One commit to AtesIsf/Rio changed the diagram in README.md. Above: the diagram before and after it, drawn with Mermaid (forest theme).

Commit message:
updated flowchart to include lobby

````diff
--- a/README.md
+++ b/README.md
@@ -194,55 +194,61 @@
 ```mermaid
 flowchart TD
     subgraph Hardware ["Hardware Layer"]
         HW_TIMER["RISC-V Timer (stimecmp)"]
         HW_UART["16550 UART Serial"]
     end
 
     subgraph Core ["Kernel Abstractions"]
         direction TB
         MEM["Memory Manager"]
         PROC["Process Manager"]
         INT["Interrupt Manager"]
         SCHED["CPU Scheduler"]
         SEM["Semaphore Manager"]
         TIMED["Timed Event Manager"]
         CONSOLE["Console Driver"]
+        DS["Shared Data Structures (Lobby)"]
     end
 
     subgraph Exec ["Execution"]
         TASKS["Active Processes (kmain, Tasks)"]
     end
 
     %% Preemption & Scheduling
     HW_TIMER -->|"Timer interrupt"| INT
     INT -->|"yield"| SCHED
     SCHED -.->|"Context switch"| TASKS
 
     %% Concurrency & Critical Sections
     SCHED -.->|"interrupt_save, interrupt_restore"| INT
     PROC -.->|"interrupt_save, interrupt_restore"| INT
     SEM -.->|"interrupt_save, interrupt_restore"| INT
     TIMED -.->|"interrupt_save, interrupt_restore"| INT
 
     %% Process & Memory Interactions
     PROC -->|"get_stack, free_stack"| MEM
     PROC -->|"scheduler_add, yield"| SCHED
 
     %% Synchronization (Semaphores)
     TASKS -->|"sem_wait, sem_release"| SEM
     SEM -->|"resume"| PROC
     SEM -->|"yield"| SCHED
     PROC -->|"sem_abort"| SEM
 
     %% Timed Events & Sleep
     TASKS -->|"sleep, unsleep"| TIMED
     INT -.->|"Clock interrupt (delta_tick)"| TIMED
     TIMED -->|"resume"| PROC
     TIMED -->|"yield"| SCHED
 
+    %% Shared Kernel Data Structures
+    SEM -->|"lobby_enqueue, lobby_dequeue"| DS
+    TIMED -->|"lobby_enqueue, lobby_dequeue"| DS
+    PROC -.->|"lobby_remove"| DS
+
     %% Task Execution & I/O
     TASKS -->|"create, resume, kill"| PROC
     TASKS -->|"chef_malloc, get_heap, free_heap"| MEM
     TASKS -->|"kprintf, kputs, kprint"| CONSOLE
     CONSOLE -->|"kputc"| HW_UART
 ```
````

* * *

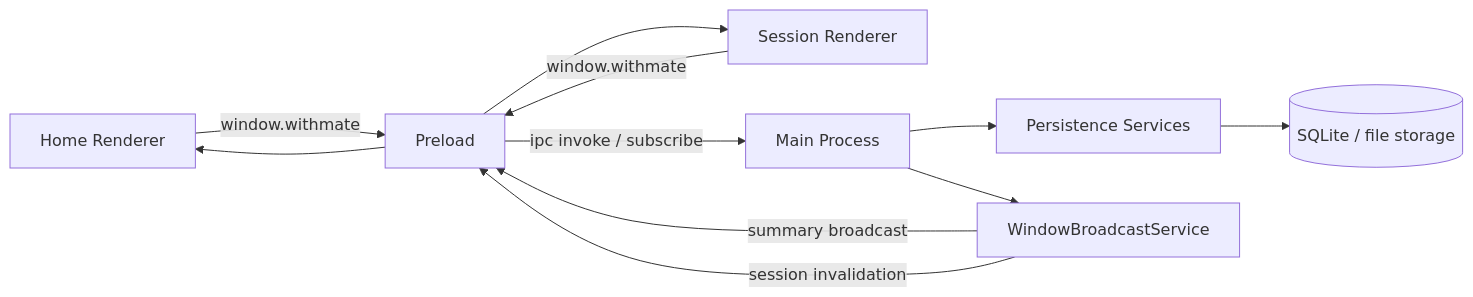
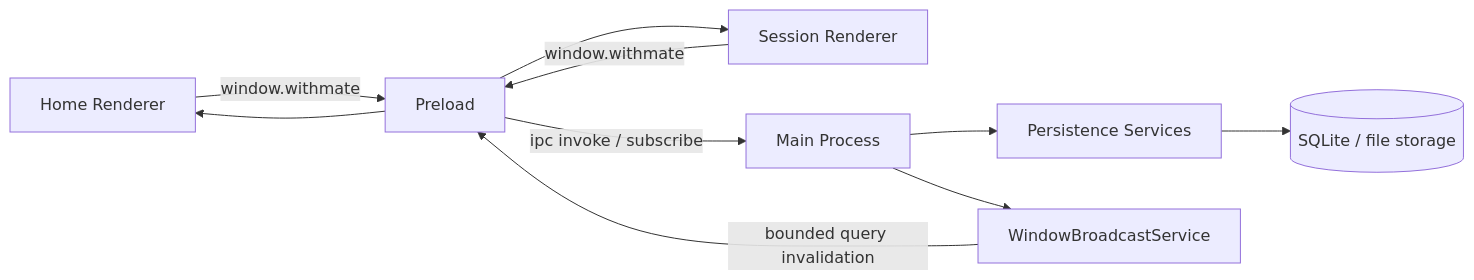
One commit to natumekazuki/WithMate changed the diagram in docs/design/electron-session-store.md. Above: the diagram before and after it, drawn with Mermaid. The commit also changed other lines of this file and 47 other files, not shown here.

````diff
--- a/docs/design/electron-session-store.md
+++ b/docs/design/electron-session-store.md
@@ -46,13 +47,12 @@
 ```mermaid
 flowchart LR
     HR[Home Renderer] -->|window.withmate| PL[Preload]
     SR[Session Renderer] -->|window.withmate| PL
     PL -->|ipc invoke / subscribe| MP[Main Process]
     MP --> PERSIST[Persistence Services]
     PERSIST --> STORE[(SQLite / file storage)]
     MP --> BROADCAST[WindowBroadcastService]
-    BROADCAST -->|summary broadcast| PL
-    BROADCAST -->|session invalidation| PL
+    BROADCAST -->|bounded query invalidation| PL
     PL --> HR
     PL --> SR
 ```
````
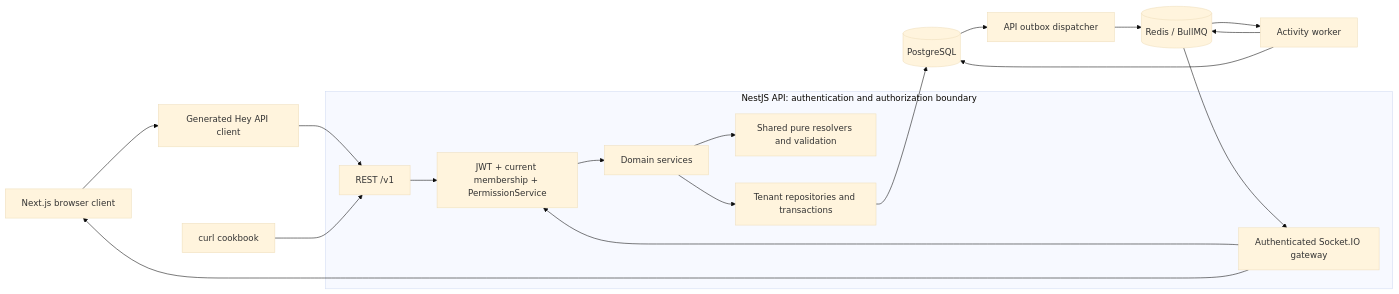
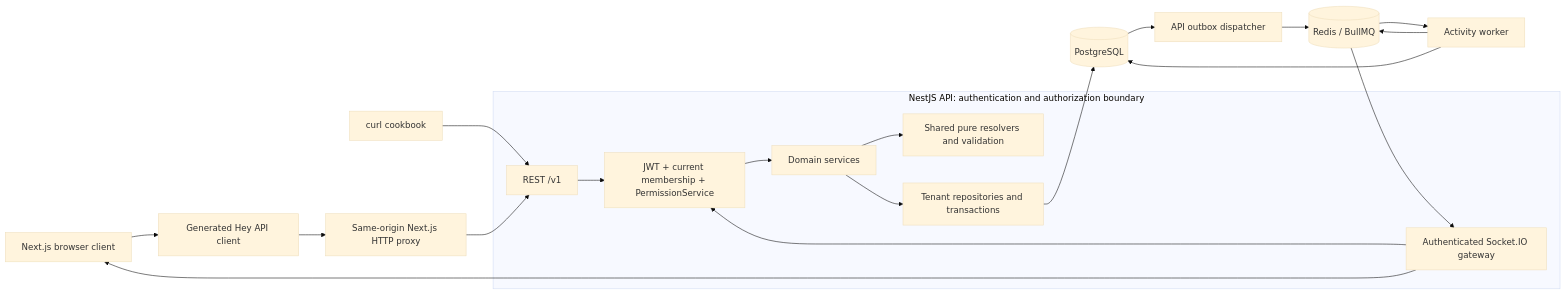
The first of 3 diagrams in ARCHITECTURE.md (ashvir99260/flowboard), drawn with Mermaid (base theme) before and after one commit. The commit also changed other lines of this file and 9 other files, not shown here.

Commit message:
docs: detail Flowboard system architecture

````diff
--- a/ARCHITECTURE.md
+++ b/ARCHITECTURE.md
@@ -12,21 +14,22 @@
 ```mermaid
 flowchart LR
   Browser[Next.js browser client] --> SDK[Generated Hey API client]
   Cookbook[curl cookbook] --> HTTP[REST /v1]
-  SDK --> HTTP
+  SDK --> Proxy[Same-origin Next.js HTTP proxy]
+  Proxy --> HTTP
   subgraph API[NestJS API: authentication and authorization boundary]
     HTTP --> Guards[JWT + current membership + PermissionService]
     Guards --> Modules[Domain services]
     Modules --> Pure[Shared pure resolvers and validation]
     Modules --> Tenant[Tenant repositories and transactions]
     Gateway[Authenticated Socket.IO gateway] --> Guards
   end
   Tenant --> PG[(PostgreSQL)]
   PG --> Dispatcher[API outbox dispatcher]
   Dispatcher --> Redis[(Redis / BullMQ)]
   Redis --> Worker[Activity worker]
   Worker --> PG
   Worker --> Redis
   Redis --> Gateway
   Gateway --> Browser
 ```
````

*Action item*:
Would you copy every line from the listing above that has the string "docs" in it?

*Written answer*:
One commit to natumekazuki/WithMate changed the diagram in docs/design/electron-session-store.md. Above: the diagram before and after it, drawn with Mermaid. The commit also changed other lines of this file and 47 other files, not shown here.
--- a/docs/design/electron-session-store.md
+++ b/docs/design/electron-session-store.md
docs: detail Flowboard system architecture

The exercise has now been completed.